Wanted: more pay please

You’ve been working in the same place for years and while your pay hasn’t shifted since 2007, the cost of living - particularly utility bills and food - has skyrocketed. So how do you ask the boss for a pay rise?

In this post-GFC work climate, many employees may avoid asking for a pay review because they don't rate their chances of success.

But certain times of the year might be better than others to ask for a raise. If there is a skills shortage in your field, you could be in a stronger position than some, but employers might still take the attitude that while there are plenty of others out there looking for work, making you less indispensable.

Recruitment specialists at Robert Walters suggest first looking at how the company is doing and evaluate the general market conditions in your sector, and checking to see what people performing similar roles are getting.

Another important thing to consider are potential trade-offs. Instead of a pay rise, you could settle for some perks like gym memberships or a mobile phone.

Some of my mates in the HR business (yes I have some) tell me people should write down exactly why they think they deserve a higher salary, be it good results for the company or that they haven’t had a pay increase in a few years.

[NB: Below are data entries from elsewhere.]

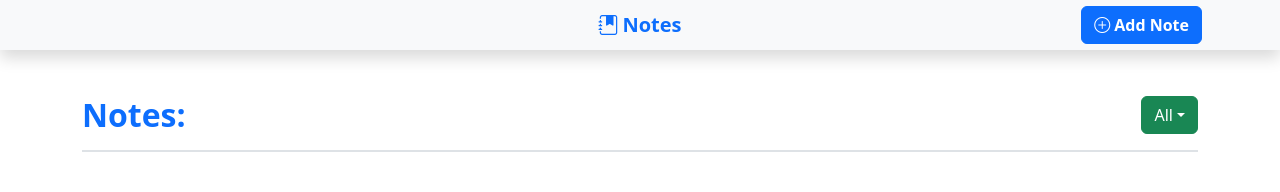
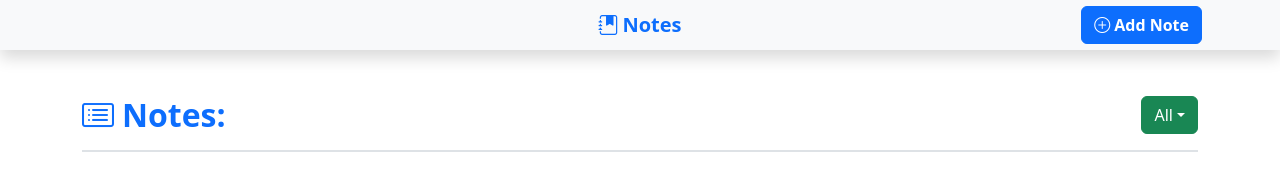
Before and after one commit to bassem620/Notes-App, a plain HTML site: page index.html in a window 1280 px wide. Shown: the top 192 px of the page. Drawn offline with nearby package versions, Linux system fonts and the light colour scheme.

Commit message:
icon added

```diff
--- a/index.html
+++ b/index.html
@@ -106,7 +106,7 @@
         <div class="container">
             <!-- Heading -->
             <div class="notes-heading d-flex justify-content-between border-bottom border-2 mb-4">
-                <h2 class="text-primary pb-2 fw-bold d-inline">Notes:</h2>
+                <h2 class="text-primary pb-2 fw-bold d-inline"><i class="bi bi-card-list pe-2"></i>Notes:</h2>
                 <div class="dropdown d-inline">
                     <button class="btn btn-success dropdown-toggle" type="button" data-bs-toggle="dropdown"
                         aria-expanded="false" id="categoryViewBtn">All</button>
```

They also suggest you raise the issue face-to-face if possible, and have a back up plan if your request is denied. HR specialists say that the company might well call your bluff if you threaten to leave for a higher paid position. They suggest you find out whether they can replace you for less money than they pay you.

Barbara Safani at AOL News suggests documenting all your achievements during the year, and making yourself hard to replace by becoming the expert in one specific area. She also recommends you take on tasks that no wants to do, step in to do the job of a worker who has been let go which would make you more indispensable, and take on high-profile assignments, particularly when it’s close to review time.

According to Emma Johnson at Forbes, negotiating a pay rise in tough times means documenting everything and presenting it when you walk in to negotiate with your boss. It can be everything from sales numbers and  recruitment of valuable clients to specific innovations that you helped introduce that assisted the company or even saved it money.

If you don’t see any prospect of getting a raise, she suggests asking for alternatives. It can be anything from more time off or permission to work one or two days a week from home. If nothing else, it establishes a conversation with your boss that you can resume when things ease up.

Have you used any of these methods to get a pay rise or have you given up asking?